Provided entries Block Start

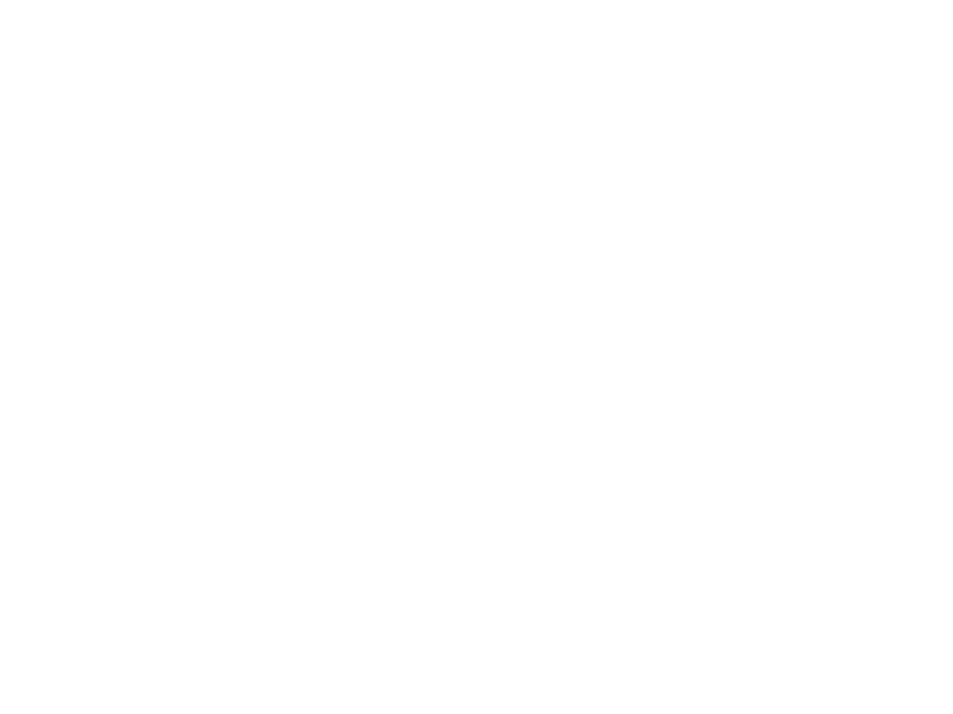
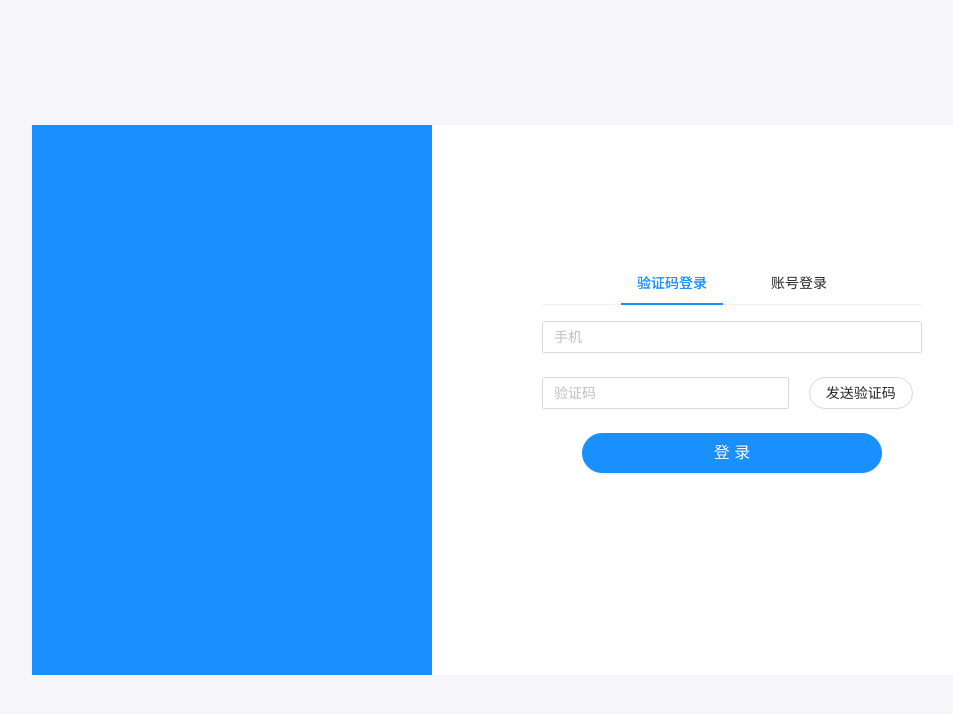
Before and after one commit to jiangzetian/Drawer, a Vue app: page /login in a window 1280 px wide. Before the commit this address had no page. Shown: the top 714 px of the page, without its empty margins (108-1061 px from the left). Built offline with nearby package versions, Linux system fonts and the light colour scheme.

Commit message:
功能实现

```diff
--- a/src/components/DynamicTags/index.vue
+++ b/src/components/DynamicTags/index.vue
@@ -21,7 +21,7 @@
 </template>
 
 <script lang="ts">
-    import {defineComponent} from 'vue'
+    import {defineComponent} from 'vue';
     import {PlusOutlined} from '@ant-design/icons-vue';
     import dynamicTags from './js/index';
     export default defineComponent({
--- a/src/router/index.ts
+++ b/src/router/index.ts
@@ -53,6 +53,26 @@ const routes: Array<RouteRecordRaw> = [
           menuShow:true,
         },
         component: () => import('@/views/List/detail.vue'),
+      },
+      {
+        path: 'add-things',
+        name: 'AddThings',
+        meta:{
+          title: '添加物品',
+          layout:true,
+          menuShow:true,
+        },
+        component: () => import('@/views/List/addThings.vue'),
+      },
+      {
+        path: 'detail-things',
+        name: 'DetailThings',
+        meta:{
+          title: '查看物品',
+          layout:true,
+          menuShow:true,
+        },
+        component: () => import('@/views/List/detailThings.vue'),
       }
     ]
   },
@@ -75,7 +95,19 @@ const routes: Array<RouteRecordRaw> = [
       menuShow:true,
     },
     component: () => import('@/views/About/index.vue'),
-  }
+  },
+  {
+    path: '/login',
+    name: 'Login',
+    meta:{
+      title: '登录',
+      //是否显示在layout布局之内
+      layout:false,
+      //是否显示在导航条
+      menuShow:false,
+    },
+    component: () => import('@/views/Login/index.vue'),
+  },
 ];
 
 const router = createRouter({
--- a/src/views/About/index.vue
+++ b/src/views/About/index.vue
@@ -1,10 +1,27 @@
 <template>
   <div class="about">
-    <a-row type="flex" justify="center" align="middle" :gutter="20">
+    <a-row type="flex" justify="center" :gutter="40">
       <a-col :span="12">
         <a-tabs default-active-key="1" tab-position="left">
           <a-tab-pane key="1" tab="个人资料：">
-            Content of Tab 1 ...
+            <a-form  :wrapperCol="{span:20}">
+              <a-form-item label="昵称：">
+                <a-input/>
+              </a-form-item>
+              <a-form-item label="性别：">
+                <a-input/>
+              </a-form-item>
+              <a-form-item label="出生：">
+                <a-input/>
+              </a-form-item>
+              <a-form-item>
+                <a-row type="flex" justify="center" :gutter="20">
+                  <a-col :span="12">
+                    <a-button block type="primary">保存</a-button>
+                  </a-col>
+                </a-row>
+              </a-form-item>
+            </a-form>
           </a-tab-pane>
           <a-tab-pane key="2" tab="账号设置：">
             Content of Tab 2 ...
@@ -15,7 +32,7 @@
         </a-tabs>
       </a-col>
       <a-col :span="4">
-        <p>头像：</p>
+        <p>头像(点击更换)：</p>
         <a-upload
                 name="avatar"
                 list-type="picture-card"
--- a/src/views/Home/index.vue
+++ b/src/views/Home/index.vue
@@ -1,7 +1,6 @@
 <template>
   <div class="home">
     <section style="width: 50%">
-      <DynamicUpload :fileList="[{uid:1111,url:'https://via.placeholder.com/150?text=1'},{uid:1112,url:'https://via.placeholder.com/150?text=2'}]" @change="changeUpload"/>
     </section>
   </div>
 </template>
@@ -9,11 +8,9 @@
 <script lang="ts">
   import {ref} from 'vue';
   import {HomeOutlined} from '@ant-design/icons-vue';
-  import DynamicUpload from '@/components/DynamicUpload/index.vue'
 
   export default {
     components: {
-      DynamicUpload
     },
     setup(){
       const search = ref('');
--- /dev/null
+++ b/src/views/List/addThings.vue
@@ -0,0 +1,39 @@
+<template>
+    <!--操作-->
+    <a-row class="listHeader" type="flex" justify="end" align="middle">
+        <a-row class="Btn-row">
+            <a-button type="primary" @click="navToDetailTings">返回收纳区</a-button>
+        </a-row>
+    </a-row>
+    <a-row type="flex" justify="center">
+        <a-col :sm="24" :md="10">
+            <a-divider orientation="left">
+                添加物品
+            </a-divider>
+        </a-col>
+    </a-row>
+</template>
+
+<script>
+    import {useRouter} from "vue-router";
+    import {defineComponent} from "vue";
+
+    export default defineComponent({
+        setup(){
+            const router = useRouter();
+
+            //跳转
+            const navToDetailTings = ()=>{
+                router.push({path:'/list/detail'})
+            }
+
+            return{
+                navToDetailTings
+            }
+        }
+    })
+</script>
+
+<style scoped>
+
+</style>
--- a/src/views/List/detail.vue
+++ b/src/views/List/detail.vue
@@ -1,12 +1,75 @@
 <template>
-    <h1>详情</h1>
+    <!--操作-->
+    <a-row class="listHeader" type="flex" justify="space-between" align="middle">
+        <a-button type="primary" @click="navToAddTings">添加物品</a-button>
+        <a-button type="primary" @click="navToshow">返回列表</a-button>
+    </a-row>
+    <!--列表-->
+    <a-list  :grid="{ gutter: 20, xs: 1, sm: 2, md: 3, lg: 4 }"  :data-source="listData">
+        <template #renderItem="{ item, index }">
+            <a-list-item>
+                <a-card hoverable size="small"  :title="item.title+index">
+                    <template #extra><router-link :to="{path:'/list/detail-things',query:{tid:1}}">查看</router-link></template>
+                    <a-descriptions :column="1" size="small">
+                        <a-descriptions-item label="">
+                            这是这个仓库的描述内容大概15个字
+                        </a-descriptions-item>
+                        <a-descriptions-item label="编号">
+                            1810000000
+                        </a-descriptions-item>
+                        <a-descriptions-item label="标签">
+                            <a-tag color="blue">夏季衣物</a-tag>
+                            <a-tag color="blue">床上用品</a-tag>
+                        </a-descriptions-item>
+                        <a-descriptions-item label="时间">
+                            2021-01-01
+                        </a-descriptions-item>
+                    </a-descriptions>
+                </a-card>
+            </a-list-item>
+        </template>
+    </a-list>
+    <!--分页-->
+    <a-row type="flex" justify="center" align="middle">
+        <a-pagination :current="1" :total="50" show-less-items />
+    </a-row>
 </template>
 
 <script lang="ts">
-    export default {
-    }
+    import {defineComponent,ref} from 'vue'
+    import {useRouter} from "vue-router";
+    export default defineComponent({
+        setup(){
+            //路由
+            const router = useRouter();
+            //列表
+            const listData = ref([
+                {
+                    title: '物品',
+                },
+                {
+                    title: '物品',
+                },
+            ]);
+            //跳转
+            const navToshow = ()=>{
+                router.push({path:'/list/show'})
+            }
+            //添加物品
+            const navToAddTings = ()=>{
+                router.push({path:'/list/add-things'})
+            }
+            return {
+                listData,
+                navToshow,
+                navToAddTings,
+            }
+        }
+    })
 </script>
 
 <style lang="scss" scoped>
-
+    .listHeader{
+        margin:0 0 20px 0;
+    }
 </style>
--- /dev/null
+++ b/src/views/List/detailThings.vue
@@ -0,0 +1,15 @@
+<template>
+    <div>
+        查看物品
+    </div>
+</template>
+
+<script>
+    export default {
+        name: "detailThings"
+    }
+</script>
+
+<style scoped>
+
+</style>
--- a/src/views/List/show.vue
+++ b/src/views/List/show.vue
@@ -1,7 +1,10 @@
 <template>
     <!--操作-->
-    <a-row class="listHeader" type="flex" justify="space-between" align="middle">
-        <a-row class="select-row">
+    <a-row class="listHeader" type="flex" justify="start" align="middle" :gutter="20" >
+        <a-col class="Btn-row">
+            <a-button type="primary" @click="navToAdd">添加收纳区</a-button>
+        </a-col>
+        <a-col class="select-row">
             <a-dropdown>
                 <template #overlay>
                     <a-menu>
@@ -11,10 +14,7 @@
                 </template>
                 <a-button style="margin-left: 8px"> 房子一 <DownOutlined /> </a-button>
             </a-dropdown>
-        </a-row>
-        <a-row class="Btn-row">
-            <a-button type="primary" @click="navToAdd">添加收纳区</a-button>
-        </a-row>
+        </a-col>
     </a-row>
     <!--列表-->
     <a-list  :grid="{ gutter: 20, xs: 1, sm: 2, md: 3, lg: 4 }"  :data-source="listData">
--- /dev/null
+++ b/src/views/Login/index.vue
@@ -0,0 +1,82 @@
+<template>
+    <a-row class="layout" type="flex" justify="center" align="middle">
+        <div class="loginCard">
+            <div class="loginImg"></div>
+            <div class="loginInput">
+                <a-tabs class="tabs">
+                    <a-tab-pane key="1" tab="验证码登录">
+                        <a-form :wrapperCol="{span:24}">
+                            <a-form-item>
+                                <a-input placeholder="手机"/>
+                            </a-form-item>
+                            <a-form-item>
+                                <a-row type="flex" align="middle"  :gutter="20">
+                                    <a-col :span="16"><a-input placeholder="验证码"/></a-col>
+                                    <a-col :span="7"><a-button shape="round">发送验证码</a-button></a-col>
+                                </a-row>
+                            </a-form-item>
+                            <a-row type="flex" justify="center" :gutter="20">
+                                <a-button shape="round" type="primary" size="large" style="width:300px;">登录</a-button>
+                            </a-row>
+                        </a-form>
+                    </a-tab-pane>
+                    <a-tab-pane key="2" tab="账号登录">
+                        <a-form :wrapperCol="{span:24}">
+                            <a-form-item>
+                                <a-input placeholder="账号"/>
+                            </a-form-item>
+                            <a-form-item>
+                                <a-input placeholder="密码"/>
+                            </a-form-item>
+                            <a-row type="flex" justify="center" :gutter="20">
+                                <a-button shape="round" type="primary" size="large" style="width: 300px;">登录</a-button>
+                            </a-row>
+                        </a-form>
+                    </a-tab-pane>
+                </a-tabs>
+            </div>
+        </div>
+    </a-row>
+</template>
+
+<script lang="ts">
+    export default {
+        name: "index"
+    }
+</script>
+
+<style lang="scss" scoped>
+    .layout{
+        width: 100%;
+        height: 100%;
+        background: #F5F5FA;
+        .loginCard{
+            background: #fff;
+            width: 100%;
+            height: 100%;
+            max-width: 1000px;
+            max-height: 550px;
+            display: flex;
+            justify-content: space-between;
+        }
+        .loginImg{
+            background: #1890FF;
+            width: 40%;
+        }
+        .loginInput{
+            width: 60%;
+            display: flex;
+            justify-content: center;
+            align-items: center;
+        }
+        .tabs{
+            width: 100%;
+            height: 280px;
+            max-width: 380px;
+        }
+    }
+    ::v-deep .ant-tabs-nav-scroll{
+        display: flex;
+        justify-content: center;
+    }
+</style>
```
Also changed, not shown: src/views/List/add.vue (+30 -11 lines).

Provided entries Block End

Task goal: In the records above, find each line that mentions the string "default", then copy it.

Exercise solution:
     export default defineComponent({
         <a-tabs default-active-key="1" tab-position="left">
   export default {
+    export default defineComponent({
-    export default {
+    export default defineComponent({
+    export default {
+    export default {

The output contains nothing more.